We rarely think at all about how people in our social circle or our family think differently from us. We make constant, small assumptions that our common experience gives us a common point of view on how things "should be". Unless, of course, there is conflict. How many times have we thought or said, "what were you thinking?!".
Some differences in thinking have become cliches in our culture. "Men are from Mars, Women are from Venus" by John Gray cemented what was already common knowledge. Our gender can create unique styles in how we function. And now, that concept of difference created by gender is a shared perception. Today, it's a surprise when we find that a member of the opposite sex thinks about things in the same way as us!
People on the autism spectrum experience the world in a way that is different from those who are not on the autism spectrum. Stated in the most straightforward and simplistic way, they think differently. For too long, this different way of thinking has been viewed only as a liability and the behaviors associated with this different way of thinking have been considered completely undesirable.

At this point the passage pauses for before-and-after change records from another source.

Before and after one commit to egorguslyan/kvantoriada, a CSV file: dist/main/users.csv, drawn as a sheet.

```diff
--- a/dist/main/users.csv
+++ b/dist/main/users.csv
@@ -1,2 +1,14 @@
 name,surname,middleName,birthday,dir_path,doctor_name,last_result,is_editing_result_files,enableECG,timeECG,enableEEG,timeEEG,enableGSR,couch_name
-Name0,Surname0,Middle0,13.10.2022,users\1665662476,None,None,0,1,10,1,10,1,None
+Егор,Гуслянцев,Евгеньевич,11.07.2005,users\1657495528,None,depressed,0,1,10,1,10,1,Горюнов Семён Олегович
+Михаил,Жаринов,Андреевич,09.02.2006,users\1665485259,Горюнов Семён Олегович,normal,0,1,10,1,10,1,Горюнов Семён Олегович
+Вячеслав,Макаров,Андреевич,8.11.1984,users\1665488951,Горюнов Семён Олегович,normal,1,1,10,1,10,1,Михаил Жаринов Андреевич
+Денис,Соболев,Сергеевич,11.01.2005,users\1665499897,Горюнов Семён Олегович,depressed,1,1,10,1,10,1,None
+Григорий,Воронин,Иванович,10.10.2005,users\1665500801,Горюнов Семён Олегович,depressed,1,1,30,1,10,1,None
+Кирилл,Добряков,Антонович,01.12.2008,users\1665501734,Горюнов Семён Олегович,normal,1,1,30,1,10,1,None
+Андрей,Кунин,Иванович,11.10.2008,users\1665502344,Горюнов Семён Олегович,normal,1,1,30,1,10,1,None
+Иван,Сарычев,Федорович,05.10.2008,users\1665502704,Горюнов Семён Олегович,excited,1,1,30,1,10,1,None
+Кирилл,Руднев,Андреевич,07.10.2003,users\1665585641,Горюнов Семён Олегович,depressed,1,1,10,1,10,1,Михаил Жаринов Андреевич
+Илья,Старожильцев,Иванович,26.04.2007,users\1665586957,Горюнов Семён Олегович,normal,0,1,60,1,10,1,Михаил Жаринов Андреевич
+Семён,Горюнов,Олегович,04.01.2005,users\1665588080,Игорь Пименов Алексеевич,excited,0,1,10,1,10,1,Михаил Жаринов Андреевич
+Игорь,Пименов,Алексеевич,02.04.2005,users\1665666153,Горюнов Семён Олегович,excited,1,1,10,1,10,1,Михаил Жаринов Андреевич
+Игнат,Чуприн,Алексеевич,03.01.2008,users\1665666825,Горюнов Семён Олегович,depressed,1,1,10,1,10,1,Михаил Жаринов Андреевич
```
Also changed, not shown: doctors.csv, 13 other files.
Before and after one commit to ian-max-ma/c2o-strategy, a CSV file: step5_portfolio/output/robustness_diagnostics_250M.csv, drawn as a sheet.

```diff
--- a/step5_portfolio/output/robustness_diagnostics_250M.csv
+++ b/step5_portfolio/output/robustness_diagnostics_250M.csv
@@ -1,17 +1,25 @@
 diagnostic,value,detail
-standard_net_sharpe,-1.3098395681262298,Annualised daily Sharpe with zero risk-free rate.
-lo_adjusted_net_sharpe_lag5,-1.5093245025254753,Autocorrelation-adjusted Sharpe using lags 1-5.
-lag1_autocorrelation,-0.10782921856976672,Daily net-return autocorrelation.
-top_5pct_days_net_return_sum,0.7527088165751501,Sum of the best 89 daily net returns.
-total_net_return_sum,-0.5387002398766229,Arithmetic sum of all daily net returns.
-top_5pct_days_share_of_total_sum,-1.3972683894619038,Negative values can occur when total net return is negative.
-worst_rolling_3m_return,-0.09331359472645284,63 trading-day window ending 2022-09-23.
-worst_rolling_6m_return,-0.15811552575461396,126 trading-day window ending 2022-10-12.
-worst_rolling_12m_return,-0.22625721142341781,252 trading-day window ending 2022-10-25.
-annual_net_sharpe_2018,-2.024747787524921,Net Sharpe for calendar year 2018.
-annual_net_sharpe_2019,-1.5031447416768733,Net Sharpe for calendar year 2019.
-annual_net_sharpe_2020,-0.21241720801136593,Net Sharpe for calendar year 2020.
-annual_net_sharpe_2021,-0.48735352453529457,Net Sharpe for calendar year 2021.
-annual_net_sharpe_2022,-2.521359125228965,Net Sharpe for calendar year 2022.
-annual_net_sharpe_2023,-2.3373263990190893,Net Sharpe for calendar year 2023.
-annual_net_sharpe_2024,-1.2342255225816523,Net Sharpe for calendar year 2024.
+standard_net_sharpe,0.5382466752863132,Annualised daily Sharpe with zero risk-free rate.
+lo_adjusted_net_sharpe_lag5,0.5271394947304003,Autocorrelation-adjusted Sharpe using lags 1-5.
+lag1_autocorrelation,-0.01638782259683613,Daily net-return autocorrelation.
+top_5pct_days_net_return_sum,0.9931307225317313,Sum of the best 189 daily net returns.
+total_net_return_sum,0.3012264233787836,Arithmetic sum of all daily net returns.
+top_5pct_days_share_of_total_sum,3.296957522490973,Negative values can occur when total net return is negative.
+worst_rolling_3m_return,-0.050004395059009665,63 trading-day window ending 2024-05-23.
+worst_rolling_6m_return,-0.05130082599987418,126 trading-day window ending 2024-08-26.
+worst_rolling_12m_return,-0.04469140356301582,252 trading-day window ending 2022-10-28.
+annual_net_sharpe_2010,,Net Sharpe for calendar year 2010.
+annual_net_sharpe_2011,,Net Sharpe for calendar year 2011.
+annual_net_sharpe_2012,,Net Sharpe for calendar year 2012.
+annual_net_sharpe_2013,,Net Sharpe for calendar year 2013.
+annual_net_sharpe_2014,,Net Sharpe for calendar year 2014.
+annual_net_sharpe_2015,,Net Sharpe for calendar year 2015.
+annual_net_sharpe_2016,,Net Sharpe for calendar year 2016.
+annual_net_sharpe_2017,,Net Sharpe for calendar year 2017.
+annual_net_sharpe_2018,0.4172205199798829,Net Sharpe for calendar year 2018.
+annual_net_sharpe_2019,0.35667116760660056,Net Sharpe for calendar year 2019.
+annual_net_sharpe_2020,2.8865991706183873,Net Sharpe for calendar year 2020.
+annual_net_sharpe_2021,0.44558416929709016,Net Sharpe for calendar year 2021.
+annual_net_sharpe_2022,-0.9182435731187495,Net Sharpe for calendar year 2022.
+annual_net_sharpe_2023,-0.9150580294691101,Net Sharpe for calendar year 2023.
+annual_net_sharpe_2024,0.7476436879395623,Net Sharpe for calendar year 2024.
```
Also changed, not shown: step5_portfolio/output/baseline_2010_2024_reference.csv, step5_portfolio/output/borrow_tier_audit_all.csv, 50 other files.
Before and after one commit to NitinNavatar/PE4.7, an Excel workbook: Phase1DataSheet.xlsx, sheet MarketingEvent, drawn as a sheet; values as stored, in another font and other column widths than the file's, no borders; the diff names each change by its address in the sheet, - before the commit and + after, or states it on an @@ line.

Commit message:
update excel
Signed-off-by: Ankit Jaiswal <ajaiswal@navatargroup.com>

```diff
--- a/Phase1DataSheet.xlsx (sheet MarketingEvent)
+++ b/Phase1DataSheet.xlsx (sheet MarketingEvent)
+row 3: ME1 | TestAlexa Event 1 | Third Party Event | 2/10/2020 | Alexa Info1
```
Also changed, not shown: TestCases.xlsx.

Perhaps its time to think differently about how people on the autism spectrum think differently. At Mind Shift, we believe that the unique qualities associated with autism spectrum disorder can be valuable if our culture will begin to see the differences as valuable. To make this change a reality, all of us will need to change how we think about the autism spectrum. There is no question that, like everyone, people with ASD have challenges that need to be considered in their daily interactions AND like any person operating in a culture that is filled with people who view the world differently, they need to remember that others may not share their perspective. At the same time, those of us not on the spectrum need to be open to the dramatically different world view that people on the autism spectrum may have. As we open our minds to the difference in how people on the autism spectrum think differently, we will become more aware of how all of the people in our world, both professional and personal, also think differently. And the question will no longer be, "what were they thinking?!", but "why didn't I think of that?!"